::: DATASET
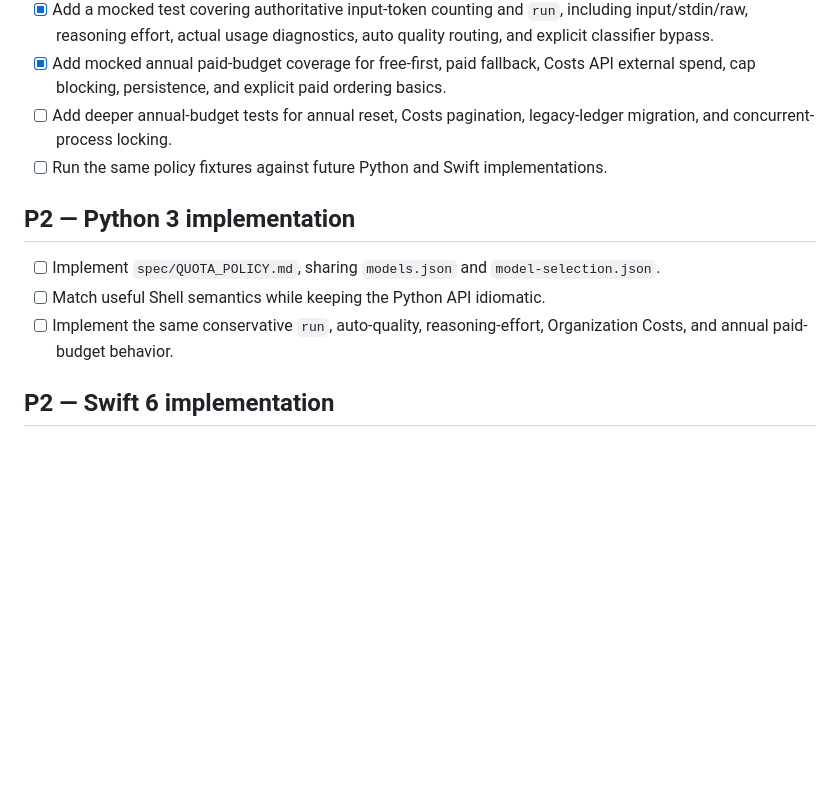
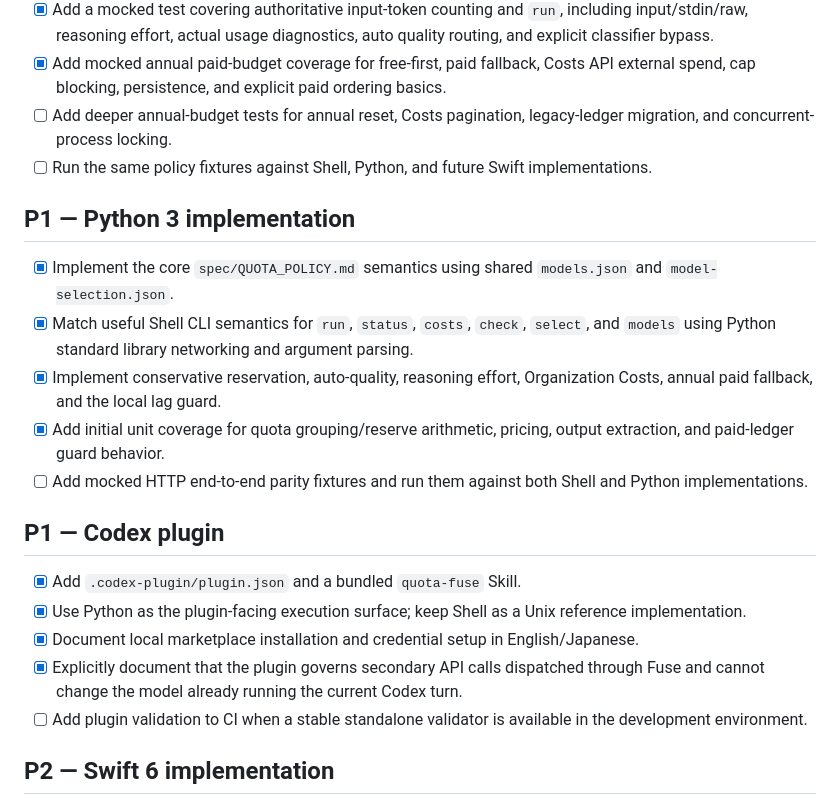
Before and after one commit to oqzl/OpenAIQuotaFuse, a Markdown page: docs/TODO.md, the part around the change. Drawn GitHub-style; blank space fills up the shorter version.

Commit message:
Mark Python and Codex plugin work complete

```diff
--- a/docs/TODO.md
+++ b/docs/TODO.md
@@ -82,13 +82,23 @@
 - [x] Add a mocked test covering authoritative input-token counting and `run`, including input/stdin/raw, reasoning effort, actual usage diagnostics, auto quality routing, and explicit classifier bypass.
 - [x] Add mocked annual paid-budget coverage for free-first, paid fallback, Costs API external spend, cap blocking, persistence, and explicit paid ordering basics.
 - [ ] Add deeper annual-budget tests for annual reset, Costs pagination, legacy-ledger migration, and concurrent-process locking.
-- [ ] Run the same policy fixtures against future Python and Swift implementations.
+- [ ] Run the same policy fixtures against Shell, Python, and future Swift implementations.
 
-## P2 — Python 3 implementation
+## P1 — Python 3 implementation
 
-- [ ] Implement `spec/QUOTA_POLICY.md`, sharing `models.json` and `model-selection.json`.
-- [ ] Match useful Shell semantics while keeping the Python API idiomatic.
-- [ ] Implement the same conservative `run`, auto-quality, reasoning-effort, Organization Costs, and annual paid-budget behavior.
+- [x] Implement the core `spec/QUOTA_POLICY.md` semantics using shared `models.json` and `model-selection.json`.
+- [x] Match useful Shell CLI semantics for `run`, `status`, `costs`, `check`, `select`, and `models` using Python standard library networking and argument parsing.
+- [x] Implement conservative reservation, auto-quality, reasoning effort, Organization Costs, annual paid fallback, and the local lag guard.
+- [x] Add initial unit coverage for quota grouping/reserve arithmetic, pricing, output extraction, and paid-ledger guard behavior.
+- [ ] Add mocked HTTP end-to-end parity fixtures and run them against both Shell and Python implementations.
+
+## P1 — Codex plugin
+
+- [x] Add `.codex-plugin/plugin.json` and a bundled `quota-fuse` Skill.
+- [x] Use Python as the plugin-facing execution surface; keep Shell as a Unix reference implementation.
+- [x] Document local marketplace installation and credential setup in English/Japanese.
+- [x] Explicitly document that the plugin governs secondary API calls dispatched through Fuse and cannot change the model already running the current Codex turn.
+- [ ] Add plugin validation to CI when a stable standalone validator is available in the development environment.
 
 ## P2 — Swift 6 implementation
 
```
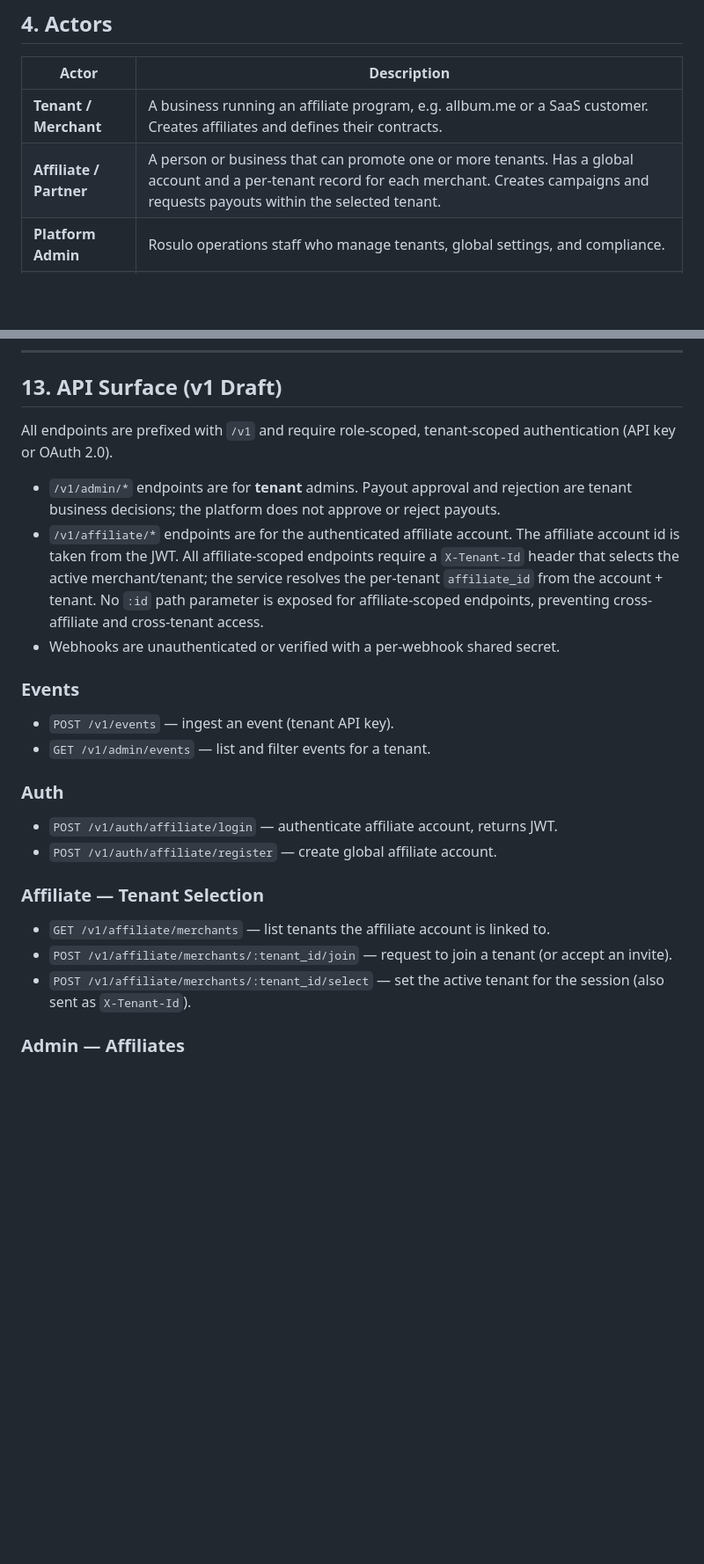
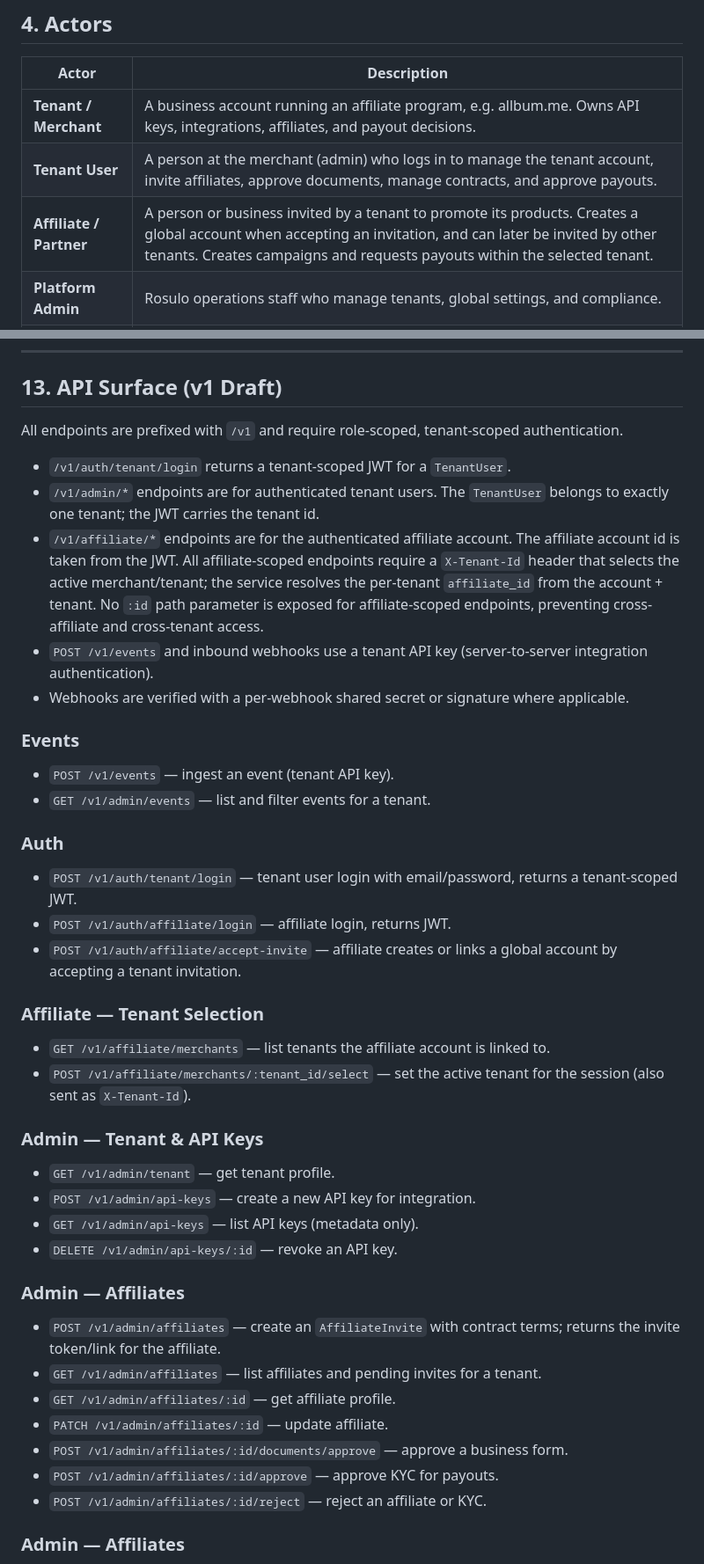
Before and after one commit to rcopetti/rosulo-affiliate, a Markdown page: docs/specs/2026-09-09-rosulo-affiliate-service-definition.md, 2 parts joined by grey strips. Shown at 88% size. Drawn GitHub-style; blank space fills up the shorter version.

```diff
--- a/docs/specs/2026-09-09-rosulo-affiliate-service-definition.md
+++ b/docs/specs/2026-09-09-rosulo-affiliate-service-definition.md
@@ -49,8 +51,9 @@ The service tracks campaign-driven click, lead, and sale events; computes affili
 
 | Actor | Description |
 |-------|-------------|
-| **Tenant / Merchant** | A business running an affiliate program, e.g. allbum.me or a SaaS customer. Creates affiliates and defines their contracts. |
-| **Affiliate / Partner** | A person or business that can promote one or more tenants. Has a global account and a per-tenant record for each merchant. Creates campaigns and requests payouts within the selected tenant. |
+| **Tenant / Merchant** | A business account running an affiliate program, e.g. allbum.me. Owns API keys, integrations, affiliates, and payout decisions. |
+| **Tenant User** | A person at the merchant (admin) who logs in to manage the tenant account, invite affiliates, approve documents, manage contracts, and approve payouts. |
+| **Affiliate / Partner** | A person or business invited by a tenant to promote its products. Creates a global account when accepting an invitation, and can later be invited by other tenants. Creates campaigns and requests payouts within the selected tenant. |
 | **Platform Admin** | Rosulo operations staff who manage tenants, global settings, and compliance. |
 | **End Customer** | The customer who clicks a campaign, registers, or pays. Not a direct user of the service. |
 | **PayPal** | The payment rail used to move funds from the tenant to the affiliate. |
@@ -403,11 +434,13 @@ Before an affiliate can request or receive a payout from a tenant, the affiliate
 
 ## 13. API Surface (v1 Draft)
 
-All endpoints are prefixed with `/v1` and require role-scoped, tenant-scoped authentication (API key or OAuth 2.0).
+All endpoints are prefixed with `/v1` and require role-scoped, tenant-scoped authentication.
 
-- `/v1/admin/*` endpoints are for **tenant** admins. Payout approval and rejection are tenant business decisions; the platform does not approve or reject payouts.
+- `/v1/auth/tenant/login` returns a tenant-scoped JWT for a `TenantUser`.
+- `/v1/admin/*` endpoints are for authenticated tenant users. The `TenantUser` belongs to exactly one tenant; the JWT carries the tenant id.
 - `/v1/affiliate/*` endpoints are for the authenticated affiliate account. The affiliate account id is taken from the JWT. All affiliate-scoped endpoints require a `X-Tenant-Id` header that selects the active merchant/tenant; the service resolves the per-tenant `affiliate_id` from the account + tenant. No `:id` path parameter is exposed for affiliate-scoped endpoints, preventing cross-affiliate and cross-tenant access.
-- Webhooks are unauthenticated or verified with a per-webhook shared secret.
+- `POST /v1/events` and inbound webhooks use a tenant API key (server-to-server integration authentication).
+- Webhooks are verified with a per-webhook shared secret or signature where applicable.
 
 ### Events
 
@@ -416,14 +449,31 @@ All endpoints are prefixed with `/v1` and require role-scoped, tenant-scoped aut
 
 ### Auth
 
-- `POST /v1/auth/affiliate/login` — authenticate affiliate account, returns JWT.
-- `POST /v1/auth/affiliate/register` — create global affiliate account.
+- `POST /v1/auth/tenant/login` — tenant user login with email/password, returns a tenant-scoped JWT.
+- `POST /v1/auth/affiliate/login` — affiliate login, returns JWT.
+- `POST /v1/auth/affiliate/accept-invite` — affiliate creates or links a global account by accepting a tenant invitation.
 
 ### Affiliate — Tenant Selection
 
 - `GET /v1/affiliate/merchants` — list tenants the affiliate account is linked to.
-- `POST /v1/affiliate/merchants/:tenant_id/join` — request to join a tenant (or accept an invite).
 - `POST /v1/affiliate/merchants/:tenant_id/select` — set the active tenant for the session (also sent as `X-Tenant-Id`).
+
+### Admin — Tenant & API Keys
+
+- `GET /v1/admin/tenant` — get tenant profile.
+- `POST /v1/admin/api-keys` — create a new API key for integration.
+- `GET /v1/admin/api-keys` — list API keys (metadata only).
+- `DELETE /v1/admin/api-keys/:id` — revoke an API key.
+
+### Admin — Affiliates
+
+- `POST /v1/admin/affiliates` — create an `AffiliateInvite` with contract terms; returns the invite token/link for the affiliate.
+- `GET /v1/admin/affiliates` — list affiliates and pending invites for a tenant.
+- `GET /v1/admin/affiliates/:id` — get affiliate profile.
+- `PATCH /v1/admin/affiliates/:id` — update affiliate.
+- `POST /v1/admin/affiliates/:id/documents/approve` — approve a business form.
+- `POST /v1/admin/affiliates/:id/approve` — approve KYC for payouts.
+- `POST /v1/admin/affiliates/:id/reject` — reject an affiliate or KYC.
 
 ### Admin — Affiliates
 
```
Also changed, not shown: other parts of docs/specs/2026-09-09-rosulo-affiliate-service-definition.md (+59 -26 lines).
::::::
### [WHAT TO DO]
Excluding every picture, write out each record word for word.

### [THE COMPLETED TASK]
Before and after one commit to oqzl/OpenAIQuotaFuse, a Markdown page: docs/TODO.md, the part around the change. Drawn GitHub-style; blank space fills up the shorter version.

Commit message:
Mark Python and Codex plugin work complete

```diff
--- a/docs/TODO.md
+++ b/docs/TODO.md
@@ -82,13 +82,23 @@
 - [x] Add a mocked test covering authoritative input-token counting and `run`, including input/stdin/raw, reasoning effort, actual usage diagnostics, auto quality routing, and explicit classifier bypass.
 - [x] Add mocked annual paid-budget coverage for free-first, paid fallback, Costs API external spend, cap blocking, persistence, and explicit paid ordering basics.
 - [ ] Add deeper annual-budget tests for annual reset, Costs pagination, legacy-ledger migration, and concurrent-process locking.
-- [ ] Run the same policy fixtures against future Python and Swift implementations.
+- [ ] Run the same policy fixtures against Shell, Python, and future Swift implementations.
 
-## P2 — Python 3 implementation
+## P1 — Python 3 implementation
 
-- [ ] Implement `spec/QUOTA_POLICY.md`, sharing `models.json` and `model-selection.json`.
-- [ ] Match useful Shell semantics while keeping the Python API idiomatic.
-- [ ] Implement the same conservative `run`, auto-quality, reasoning-effort, Organization Costs, and annual paid-budget behavior.
+- [x] Implement the core `spec/QUOTA_POLICY.md` semantics using shared `models.json` and `model-selection.json`.
+- [x] Match useful Shell CLI semantics for `run`, `status`, `costs`, `check`, `select`, and `models` using Python standard library networking and argument parsing.
+- [x] Implement conservative reservation, auto-quality, reasoning effort, Organization Costs, annual paid fallback, and the local lag guard.
+- [x] Add initial unit coverage for quota grouping/reserve arithmetic, pricing, output extraction, and paid-ledger guard behavior.
+- [ ] Add mocked HTTP end-to-end parity fixtures and run them against both Shell and Python implementations.
+
+## P1 — Codex plugin
+
+- [x] Add `.codex-plugin/plugin.json` and a bundled `quota-fuse` Skill.
+- [x] Use Python as the plugin-facing execution surface; keep Shell as a Unix reference implementation.
+- [x] Document local marketplace installation and credential setup in English/Japanese.
+- [x] Explicitly document that the plugin governs secondary API calls dispatched through Fuse and cannot change the model already running the current Codex turn.
+- [ ] Add plugin validation to CI when a stable standalone validator is available in the development environment.
 
 ## P2 — Swift 6 implementation
 
```
Before and after one commit to rcopetti/rosulo-affiliate, a Markdown page: docs/specs/2026-09-09-rosulo-affiliate-service-definition.md, 2 parts joined by grey strips. Shown at 88% size. Drawn GitHub-style; blank space fills up the shorter version.

```diff
--- a/docs/specs/2026-09-09-rosulo-affiliate-service-definition.md
+++ b/docs/specs/2026-09-09-rosulo-affiliate-service-definition.md
@@ -49,8 +51,9 @@ The service tracks campaign-driven click, lead, and sale events; computes affili
 
 | Actor | Description |
 |-------|-------------|
-| **Tenant / Merchant** | A business running an affiliate program, e.g. allbum.me or a SaaS customer. Creates affiliates and defines their contracts. |
-| **Affiliate / Partner** | A person or business that can promote one or more tenants. Has a global account and a per-tenant record for each merchant. Creates campaigns and requests payouts within the selected tenant. |
+| **Tenant / Merchant** | A business account running an affiliate program, e.g. allbum.me. Owns API keys, integrations, affiliates, and payout decisions. |
+| **Tenant User** | A person at the merchant (admin) who logs in to manage the tenant account, invite affiliates, approve documents, manage contracts, and approve payouts. |
+| **Affiliate / Partner** | A person or business invited by a tenant to promote its products. Creates a global account when accepting an invitation, and can later be invited by other tenants. Creates campaigns and requests payouts within the selected tenant. |
 | **Platform Admin** | Rosulo operations staff who manage tenants, global settings, and compliance. |
 | **End Customer** | The customer who clicks a campaign, registers, or pays. Not a direct user of the service. |
 | **PayPal** | The payment rail used to move funds from the tenant to the affiliate. |
@@ -403,11 +434,13 @@ Before an affiliate can request or receive a payout from a tenant, the affiliate
 
 ## 13. API Surface (v1 Draft)
 
-All endpoints are prefixed with `/v1` and require role-scoped, tenant-scoped authentication (API key or OAuth 2.0).
+All endpoints are prefixed with `/v1` and require role-scoped, tenant-scoped authentication.
 
-- `/v1/admin/*` endpoints are for **tenant** admins. Payout approval and rejection are tenant business decisions; the platform does not approve or reject payouts.
+- `/v1/auth/tenant/login` returns a tenant-scoped JWT for a `TenantUser`.
+- `/v1/admin/*` endpoints are for authenticated tenant users. The `TenantUser` belongs to exactly one tenant; the JWT carries the tenant id.
 - `/v1/affiliate/*` endpoints are for the authenticated affiliate account. The affiliate account id is taken from the JWT. All affiliate-scoped endpoints require a `X-Tenant-Id` header that selects the active merchant/tenant; the service resolves the per-tenant `affiliate_id` from the account + tenant. No `:id` path parameter is exposed for affiliate-scoped endpoints, preventing cross-affiliate and cross-tenant access.
-- Webhooks are unauthenticated or verified with a per-webhook shared secret.
+- `POST /v1/events` and inbound webhooks use a tenant API key (server-to-server integration authentication).
+- Webhooks are verified with a per-webhook shared secret or signature where applicable.
 
 ### Events
 
@@ -416,14 +449,31 @@ All endpoints are prefixed with `/v1` and require role-scoped, tenant-scoped aut
 
 ### Auth
 
-- `POST /v1/auth/affiliate/login` — authenticate affiliate account, returns JWT.
-- `POST /v1/auth/affiliate/register` — create global affiliate account.
+- `POST /v1/auth/tenant/login` — tenant user login with email/password, returns a tenant-scoped JWT.
+- `POST /v1/auth/affiliate/login` — affiliate login, returns JWT.
+- `POST /v1/auth/affiliate/accept-invite` — affiliate creates or links a global account by accepting a tenant invitation.
 
 ### Affiliate — Tenant Selection
 
 - `GET /v1/affiliate/merchants` — list tenants the affiliate account is linked to.
-- `POST /v1/affiliate/merchants/:tenant_id/join` — request to join a tenant (or accept an invite).
 - `POST /v1/affiliate/merchants/:tenant_id/select` — set the active tenant for the session (also sent as `X-Tenant-Id`).
+
+### Admin — Tenant & API Keys
+
+- `GET /v1/admin/tenant` — get tenant profile.
+- `POST /v1/admin/api-keys` — create a new API key for integration.
+- `GET /v1/admin/api-keys` — list API keys (metadata only).
+- `DELETE /v1/admin/api-keys/:id` — revoke an API key.
+
+### Admin — Affiliates
+
+- `POST /v1/admin/affiliates` — create an `AffiliateInvite` with contract terms; returns the invite token/link for the affiliate.
+- `GET /v1/admin/affiliates` — list affiliates and pending invites for a tenant.
+- `GET /v1/admin/affiliates/:id` — get affiliate profile.
+- `PATCH /v1/admin/affiliates/:id` — update affiliate.
+- `POST /v1/admin/affiliates/:id/documents/approve` — approve a business form.
+- `POST /v1/admin/affiliates/:id/approve` — approve KYC for payouts.
+- `POST /v1/admin/affiliates/:id/reject` — reject an affiliate or KYC.
 
 ### Admin — Affiliates
 
```
Also changed, not shown: other parts of docs/specs/2026-09-09-rosulo-affiliate-service-definition.md (+59 -26 lines).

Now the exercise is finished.